This “shredded” and incapacitated F-111 soared across southeast Queensland homes before a spectacular emergency landing at Amberley Air Base.
The jet was flying at 900m on a test bombing raid at Evans Head, northern NSW, when a pelican struck the fibreglass nose and was sucked into an engine.
The two RAAF crew are being hailed heroes at the base for their skilful recovery and landing on Friday of last week.
The damage, which can be seen in photo obtained by The Courier-Mail, included a hole in the wing. Aviation experts said flying the plane would have been extremely difficult because the whole aircraft would have been unstable.
A RAAF spokesman admitted the 30-minute flight path back to Amberley, 50kkm west of Brisbane, was over built-up areas.
The nation’s air combat cheif, Air Commordore Neil Hart, said the jet’s predicament and “precautionary emergency landing” was not serious enough to alert the public.
". . . No one was injured and their was no structural damage,"
Commodore Hart said.
“One engine was working fine, while the other was at reduced power.”
Repairs to the F-111 - one of 21 active jets - are expected to cost
hundreds of thousands of dollars.
The F-111 fleet will be retired in 2010 when an expanded fleet of new Super Hornets is introduced.
The damaged aircraft is expected to be flying again within a month.
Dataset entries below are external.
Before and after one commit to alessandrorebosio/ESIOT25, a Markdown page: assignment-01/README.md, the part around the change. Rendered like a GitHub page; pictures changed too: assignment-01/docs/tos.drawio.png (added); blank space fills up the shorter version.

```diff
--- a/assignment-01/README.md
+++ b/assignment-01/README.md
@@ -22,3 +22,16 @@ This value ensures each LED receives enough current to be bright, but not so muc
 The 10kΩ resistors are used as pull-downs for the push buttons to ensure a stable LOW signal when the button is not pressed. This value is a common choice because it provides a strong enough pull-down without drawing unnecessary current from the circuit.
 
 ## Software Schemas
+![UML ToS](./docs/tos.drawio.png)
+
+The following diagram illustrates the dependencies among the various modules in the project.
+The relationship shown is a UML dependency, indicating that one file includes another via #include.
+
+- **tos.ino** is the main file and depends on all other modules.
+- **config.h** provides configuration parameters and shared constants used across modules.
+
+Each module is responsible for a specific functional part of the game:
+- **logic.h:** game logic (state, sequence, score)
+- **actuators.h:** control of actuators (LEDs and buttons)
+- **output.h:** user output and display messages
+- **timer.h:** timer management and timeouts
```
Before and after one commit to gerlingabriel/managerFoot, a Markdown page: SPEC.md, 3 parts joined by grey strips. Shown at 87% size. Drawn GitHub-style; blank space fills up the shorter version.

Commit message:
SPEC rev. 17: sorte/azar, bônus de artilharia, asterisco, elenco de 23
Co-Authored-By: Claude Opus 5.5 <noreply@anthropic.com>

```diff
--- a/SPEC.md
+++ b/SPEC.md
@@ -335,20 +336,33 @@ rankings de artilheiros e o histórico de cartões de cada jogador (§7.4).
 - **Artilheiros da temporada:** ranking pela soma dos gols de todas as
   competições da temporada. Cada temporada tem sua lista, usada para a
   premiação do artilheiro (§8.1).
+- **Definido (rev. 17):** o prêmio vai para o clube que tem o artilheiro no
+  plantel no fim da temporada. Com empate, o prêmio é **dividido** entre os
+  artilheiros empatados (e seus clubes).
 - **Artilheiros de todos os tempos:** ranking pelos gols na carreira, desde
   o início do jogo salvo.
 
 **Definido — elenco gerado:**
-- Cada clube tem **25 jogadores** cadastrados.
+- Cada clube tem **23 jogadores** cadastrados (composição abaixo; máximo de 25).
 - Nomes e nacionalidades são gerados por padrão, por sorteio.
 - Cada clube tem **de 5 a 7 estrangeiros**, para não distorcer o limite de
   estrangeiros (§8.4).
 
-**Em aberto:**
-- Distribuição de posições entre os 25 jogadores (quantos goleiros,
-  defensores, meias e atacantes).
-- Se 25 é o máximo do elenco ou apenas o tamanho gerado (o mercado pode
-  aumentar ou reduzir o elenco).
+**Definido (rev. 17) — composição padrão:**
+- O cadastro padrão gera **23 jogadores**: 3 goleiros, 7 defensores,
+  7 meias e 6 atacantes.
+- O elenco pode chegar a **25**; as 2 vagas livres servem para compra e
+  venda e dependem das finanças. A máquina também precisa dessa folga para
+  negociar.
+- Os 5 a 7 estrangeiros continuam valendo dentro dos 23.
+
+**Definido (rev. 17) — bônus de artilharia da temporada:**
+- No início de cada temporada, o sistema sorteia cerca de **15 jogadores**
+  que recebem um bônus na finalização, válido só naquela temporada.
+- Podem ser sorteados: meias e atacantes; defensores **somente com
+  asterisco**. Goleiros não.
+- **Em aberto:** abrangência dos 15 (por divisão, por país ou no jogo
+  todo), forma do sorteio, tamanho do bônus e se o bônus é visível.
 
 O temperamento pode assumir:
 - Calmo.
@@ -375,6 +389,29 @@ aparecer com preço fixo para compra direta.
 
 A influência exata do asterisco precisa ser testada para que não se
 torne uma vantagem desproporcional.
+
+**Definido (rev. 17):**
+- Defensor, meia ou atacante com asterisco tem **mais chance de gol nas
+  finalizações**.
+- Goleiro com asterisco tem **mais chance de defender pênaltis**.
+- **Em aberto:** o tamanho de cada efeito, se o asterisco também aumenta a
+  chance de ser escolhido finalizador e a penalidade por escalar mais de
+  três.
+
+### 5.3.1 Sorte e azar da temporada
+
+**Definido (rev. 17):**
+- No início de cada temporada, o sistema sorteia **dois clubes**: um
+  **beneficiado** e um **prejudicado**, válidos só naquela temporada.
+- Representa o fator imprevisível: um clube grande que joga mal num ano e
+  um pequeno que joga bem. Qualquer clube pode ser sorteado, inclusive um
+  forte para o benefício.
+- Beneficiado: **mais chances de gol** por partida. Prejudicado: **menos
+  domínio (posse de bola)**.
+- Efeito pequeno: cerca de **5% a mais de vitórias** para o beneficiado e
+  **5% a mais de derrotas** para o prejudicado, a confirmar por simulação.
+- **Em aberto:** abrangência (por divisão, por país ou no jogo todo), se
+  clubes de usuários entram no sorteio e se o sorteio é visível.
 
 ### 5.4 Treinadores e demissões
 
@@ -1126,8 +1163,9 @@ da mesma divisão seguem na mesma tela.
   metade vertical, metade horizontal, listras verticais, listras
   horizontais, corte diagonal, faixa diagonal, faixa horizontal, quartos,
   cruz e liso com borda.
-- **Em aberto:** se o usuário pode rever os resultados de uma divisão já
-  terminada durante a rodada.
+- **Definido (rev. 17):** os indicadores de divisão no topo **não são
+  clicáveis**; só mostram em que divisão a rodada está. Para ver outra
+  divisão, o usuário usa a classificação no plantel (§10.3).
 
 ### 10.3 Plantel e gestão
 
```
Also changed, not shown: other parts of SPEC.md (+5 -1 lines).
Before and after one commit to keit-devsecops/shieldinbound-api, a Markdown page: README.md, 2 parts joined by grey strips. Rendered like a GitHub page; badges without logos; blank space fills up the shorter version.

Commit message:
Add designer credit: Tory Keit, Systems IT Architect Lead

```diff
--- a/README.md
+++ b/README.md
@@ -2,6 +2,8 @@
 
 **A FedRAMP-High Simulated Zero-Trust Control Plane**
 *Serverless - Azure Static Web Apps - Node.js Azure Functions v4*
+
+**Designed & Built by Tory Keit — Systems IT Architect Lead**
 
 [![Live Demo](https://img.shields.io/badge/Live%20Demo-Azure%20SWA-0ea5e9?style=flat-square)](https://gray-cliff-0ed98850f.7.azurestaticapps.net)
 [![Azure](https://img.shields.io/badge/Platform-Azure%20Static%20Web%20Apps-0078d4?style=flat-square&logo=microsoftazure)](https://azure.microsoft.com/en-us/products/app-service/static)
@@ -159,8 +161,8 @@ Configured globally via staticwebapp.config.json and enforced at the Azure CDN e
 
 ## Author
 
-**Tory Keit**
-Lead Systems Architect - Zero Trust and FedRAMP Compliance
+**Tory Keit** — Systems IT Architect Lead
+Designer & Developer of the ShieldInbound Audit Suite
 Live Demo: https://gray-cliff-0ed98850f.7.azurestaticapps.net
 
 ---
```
The F-111 fleet, built in 1974, will be retired in 2010 when an expanded fleet of new Super Hornets is introduced.